- **RECORDS TO USE**:
************
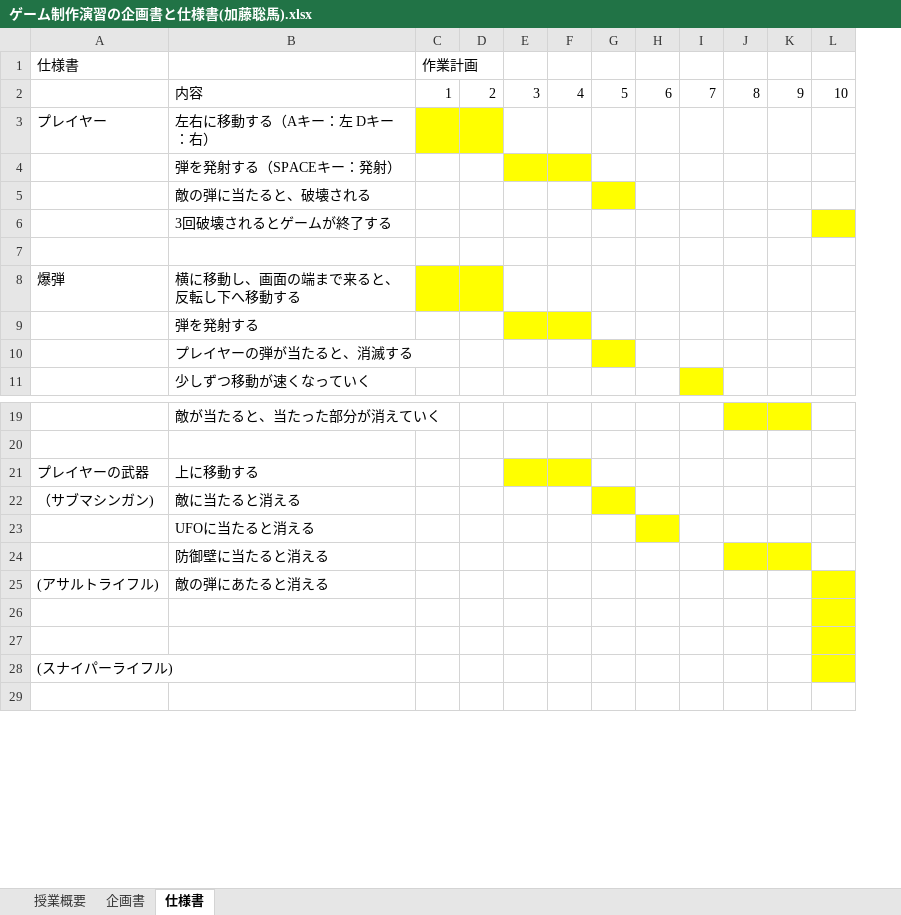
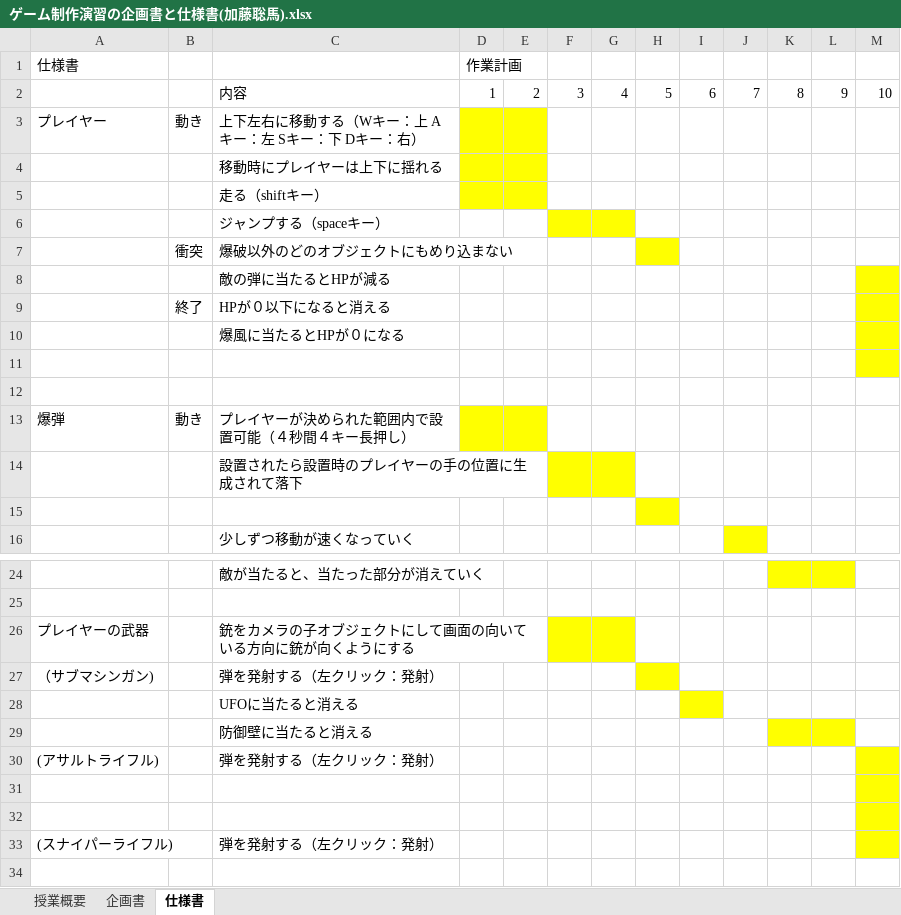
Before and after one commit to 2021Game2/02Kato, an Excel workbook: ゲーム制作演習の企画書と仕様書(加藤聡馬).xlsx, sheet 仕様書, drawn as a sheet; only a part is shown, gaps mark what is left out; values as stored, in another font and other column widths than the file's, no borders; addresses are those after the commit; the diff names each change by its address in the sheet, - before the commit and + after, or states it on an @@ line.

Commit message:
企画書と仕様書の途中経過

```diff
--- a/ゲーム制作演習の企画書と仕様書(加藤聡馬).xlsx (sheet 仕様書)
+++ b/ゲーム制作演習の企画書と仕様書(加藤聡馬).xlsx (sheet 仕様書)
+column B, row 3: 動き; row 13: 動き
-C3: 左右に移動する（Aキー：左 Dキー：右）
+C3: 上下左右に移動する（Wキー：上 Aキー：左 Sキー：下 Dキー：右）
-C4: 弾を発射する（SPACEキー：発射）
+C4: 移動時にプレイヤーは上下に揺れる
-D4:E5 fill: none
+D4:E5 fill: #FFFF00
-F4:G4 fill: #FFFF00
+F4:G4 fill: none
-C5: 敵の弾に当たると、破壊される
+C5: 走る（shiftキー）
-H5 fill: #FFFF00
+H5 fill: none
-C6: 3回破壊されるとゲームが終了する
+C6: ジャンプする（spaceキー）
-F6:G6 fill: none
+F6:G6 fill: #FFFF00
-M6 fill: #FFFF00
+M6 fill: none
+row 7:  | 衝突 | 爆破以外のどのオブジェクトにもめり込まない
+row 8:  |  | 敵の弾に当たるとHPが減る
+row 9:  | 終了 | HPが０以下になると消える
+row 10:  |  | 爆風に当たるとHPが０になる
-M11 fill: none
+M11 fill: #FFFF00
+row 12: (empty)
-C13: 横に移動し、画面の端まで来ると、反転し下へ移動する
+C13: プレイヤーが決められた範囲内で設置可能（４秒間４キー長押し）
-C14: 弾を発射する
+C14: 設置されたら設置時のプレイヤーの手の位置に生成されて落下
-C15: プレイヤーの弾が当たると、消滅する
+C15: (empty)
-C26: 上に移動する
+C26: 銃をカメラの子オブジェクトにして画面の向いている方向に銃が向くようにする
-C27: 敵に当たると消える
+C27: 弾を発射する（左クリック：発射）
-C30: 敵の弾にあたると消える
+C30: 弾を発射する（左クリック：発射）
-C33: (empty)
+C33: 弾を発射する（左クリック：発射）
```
************
- **ABOUT THIS EXERCISE**: Reproduce these records exactly, but not the pictures.

- **RESULT**:
Before and after one commit to 2021Game2/02Kato, an Excel workbook: ゲーム制作演習の企画書と仕様書(加藤聡馬).xlsx, sheet 仕様書, drawn as a sheet; only a part is shown, gaps mark what is left out; values as stored, in another font and other column widths than the file's, no borders; addresses are those after the commit; the diff names each change by its address in the sheet, - before the commit and + after, or states it on an @@ line.

Commit message:
企画書と仕様書の途中経過

```diff
--- a/ゲーム制作演習の企画書と仕様書(加藤聡馬).xlsx (sheet 仕様書)
+++ b/ゲーム制作演習の企画書と仕様書(加藤聡馬).xlsx (sheet 仕様書)
+column B, row 3: 動き; row 13: 動き
-C3: 左右に移動する（Aキー：左 Dキー：右）
+C3: 上下左右に移動する（Wキー：上 Aキー：左 Sキー：下 Dキー：右）
-C4: 弾を発射する（SPACEキー：発射）
+C4: 移動時にプレイヤーは上下に揺れる
-D4:E5 fill: none
+D4:E5 fill: #FFFF00
-F4:G4 fill: #FFFF00
+F4:G4 fill: none
-C5: 敵の弾に当たると、破壊される
+C5: 走る（shiftキー）
-H5 fill: #FFFF00
+H5 fill: none
-C6: 3回破壊されるとゲームが終了する
+C6: ジャンプする（spaceキー）
-F6:G6 fill: none
+F6:G6 fill: #FFFF00
-M6 fill: #FFFF00
+M6 fill: none
+row 7:  | 衝突 | 爆破以外のどのオブジェクトにもめり込まない
+row 8:  |  | 敵の弾に当たるとHPが減る
+row 9:  | 終了 | HPが０以下になると消える
+row 10:  |  | 爆風に当たるとHPが０になる
-M11 fill: none
+M11 fill: #FFFF00
+row 12: (empty)
-C13: 横に移動し、画面の端まで来ると、反転し下へ移動する
+C13: プレイヤーが決められた範囲内で設置可能（４秒間４キー長押し）
-C14: 弾を発射する
+C14: 設置されたら設置時のプレイヤーの手の位置に生成されて落下
-C15: プレイヤーの弾が当たると、消滅する
+C15: (empty)
-C26: 上に移動する
+C26: 銃をカメラの子オブジェクトにして画面の向いている方向に銃が向くようにする
-C27: 敵に当たると消える
+C27: 弾を発射する（左クリック：発射）
-C30: 敵の弾にあたると消える
+C30: 弾を発射する（左クリック：発射）
-C33: (empty)
+C33: 弾を発射する（左クリック：発射）
```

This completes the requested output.